Using the entries that follow, collect the lines where the word "Maximum" appears.
-=-=-=-=-
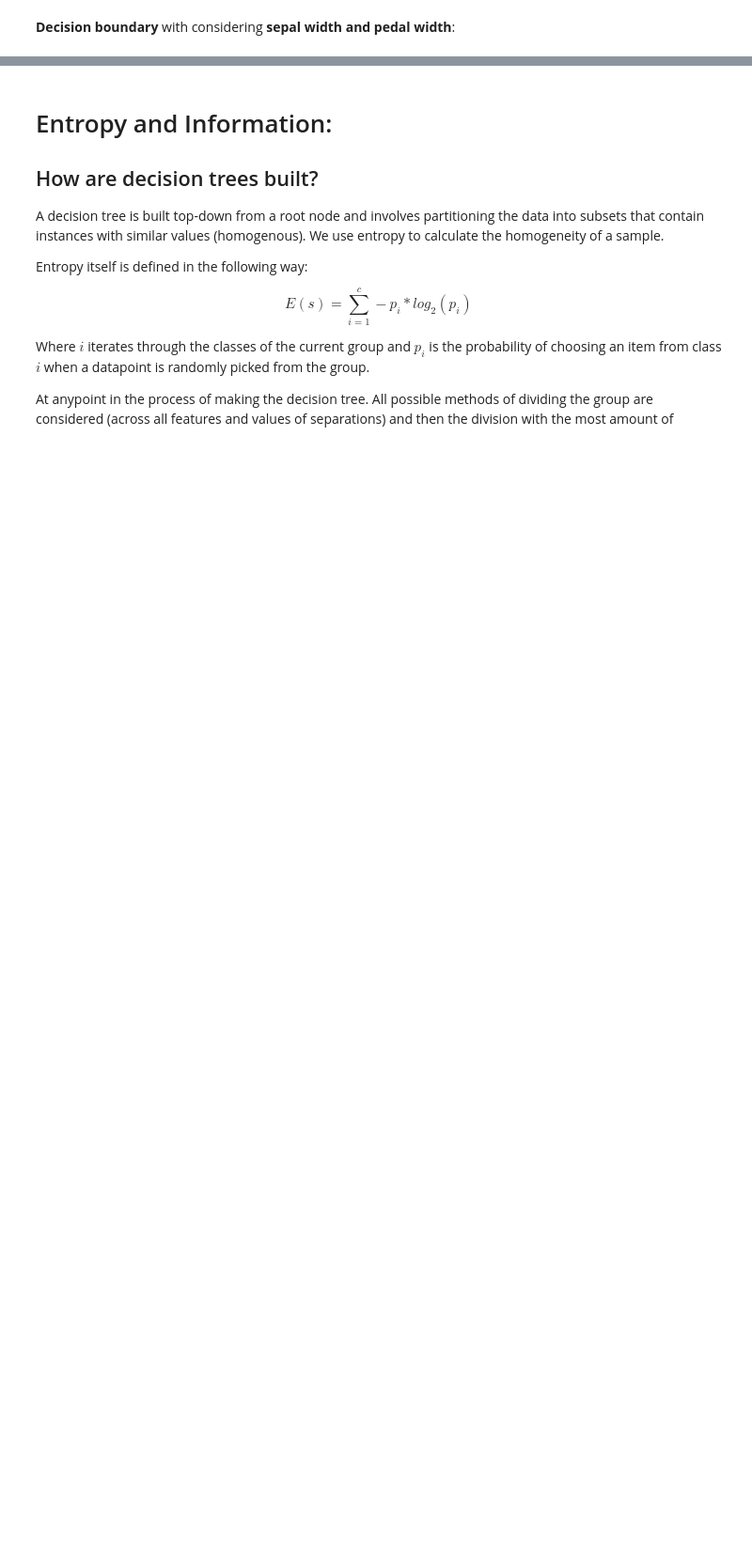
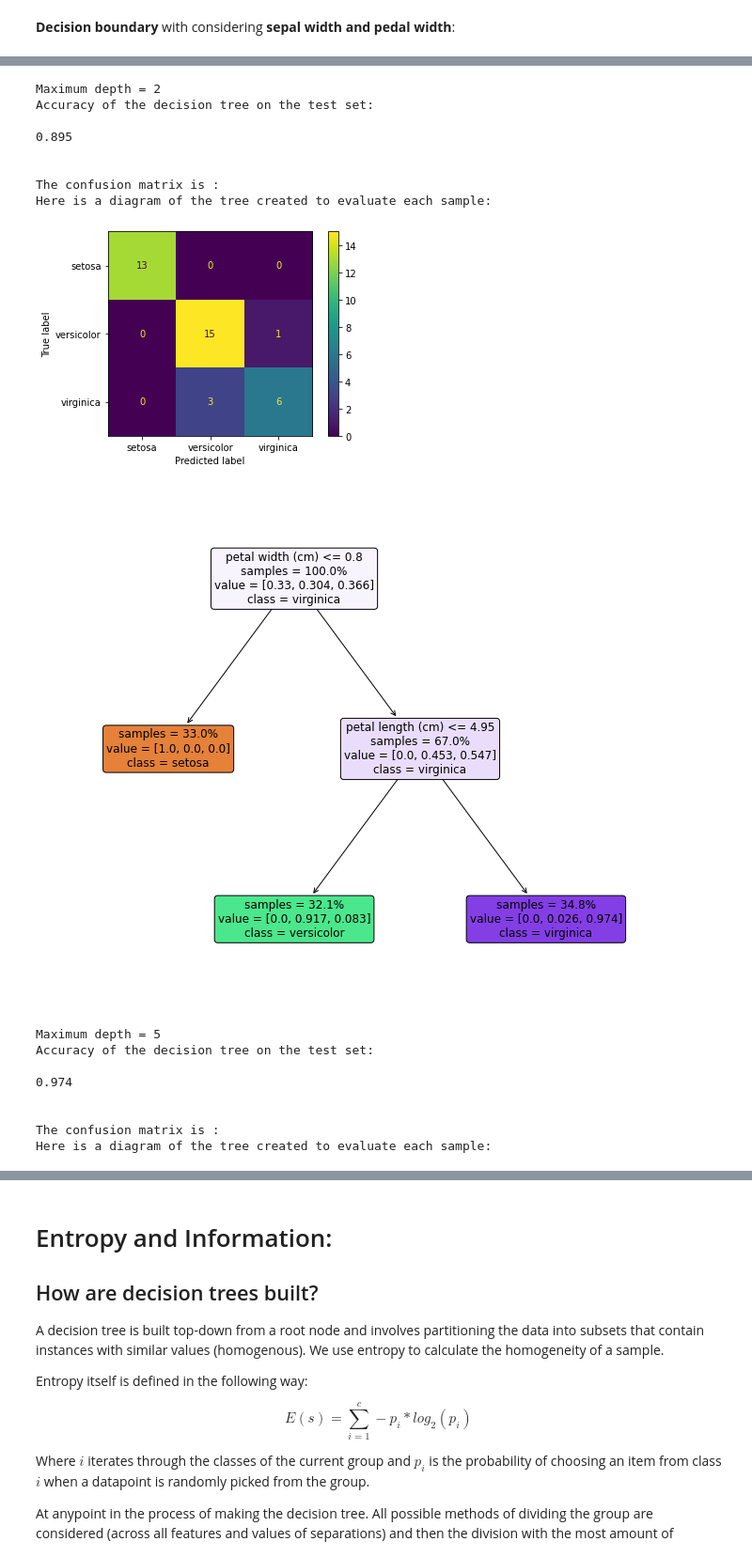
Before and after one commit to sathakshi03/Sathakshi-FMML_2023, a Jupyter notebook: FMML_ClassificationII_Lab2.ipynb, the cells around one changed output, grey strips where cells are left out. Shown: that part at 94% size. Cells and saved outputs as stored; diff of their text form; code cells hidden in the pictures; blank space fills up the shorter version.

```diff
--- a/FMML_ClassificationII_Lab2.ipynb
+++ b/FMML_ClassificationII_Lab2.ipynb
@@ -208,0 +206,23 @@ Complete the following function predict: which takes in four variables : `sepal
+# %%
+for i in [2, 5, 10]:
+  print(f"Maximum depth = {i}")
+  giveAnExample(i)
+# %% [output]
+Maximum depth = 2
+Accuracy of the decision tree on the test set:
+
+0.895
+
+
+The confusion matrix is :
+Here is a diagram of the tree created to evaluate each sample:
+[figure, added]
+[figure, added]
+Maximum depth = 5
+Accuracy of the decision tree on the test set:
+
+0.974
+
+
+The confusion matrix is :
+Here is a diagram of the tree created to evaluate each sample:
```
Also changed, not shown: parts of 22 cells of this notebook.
-=-=-=-=-
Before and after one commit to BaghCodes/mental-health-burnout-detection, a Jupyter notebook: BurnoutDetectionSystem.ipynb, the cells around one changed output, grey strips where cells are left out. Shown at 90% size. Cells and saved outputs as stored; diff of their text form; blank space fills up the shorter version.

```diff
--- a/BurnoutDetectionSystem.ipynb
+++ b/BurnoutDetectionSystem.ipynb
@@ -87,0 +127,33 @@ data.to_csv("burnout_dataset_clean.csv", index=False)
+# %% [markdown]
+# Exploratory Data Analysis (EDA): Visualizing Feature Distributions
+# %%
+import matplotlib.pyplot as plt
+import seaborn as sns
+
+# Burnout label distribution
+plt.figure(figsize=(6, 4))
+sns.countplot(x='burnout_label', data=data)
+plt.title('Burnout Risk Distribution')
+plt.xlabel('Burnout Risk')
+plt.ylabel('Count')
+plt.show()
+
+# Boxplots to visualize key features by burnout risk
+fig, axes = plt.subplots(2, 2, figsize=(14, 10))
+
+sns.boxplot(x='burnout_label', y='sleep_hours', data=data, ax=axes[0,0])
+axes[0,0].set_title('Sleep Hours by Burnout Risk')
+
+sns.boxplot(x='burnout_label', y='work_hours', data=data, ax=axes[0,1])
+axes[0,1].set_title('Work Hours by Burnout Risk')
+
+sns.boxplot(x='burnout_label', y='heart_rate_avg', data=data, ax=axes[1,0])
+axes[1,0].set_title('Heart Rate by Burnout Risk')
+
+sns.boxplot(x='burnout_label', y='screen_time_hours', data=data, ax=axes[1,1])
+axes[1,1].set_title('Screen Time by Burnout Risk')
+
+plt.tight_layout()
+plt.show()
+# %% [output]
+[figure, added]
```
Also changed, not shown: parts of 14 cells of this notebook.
-=-=-=-=-
■ REPLY:
+  print(f"Maximum depth = {i}")
+Maximum depth = 2
+Maximum depth = 5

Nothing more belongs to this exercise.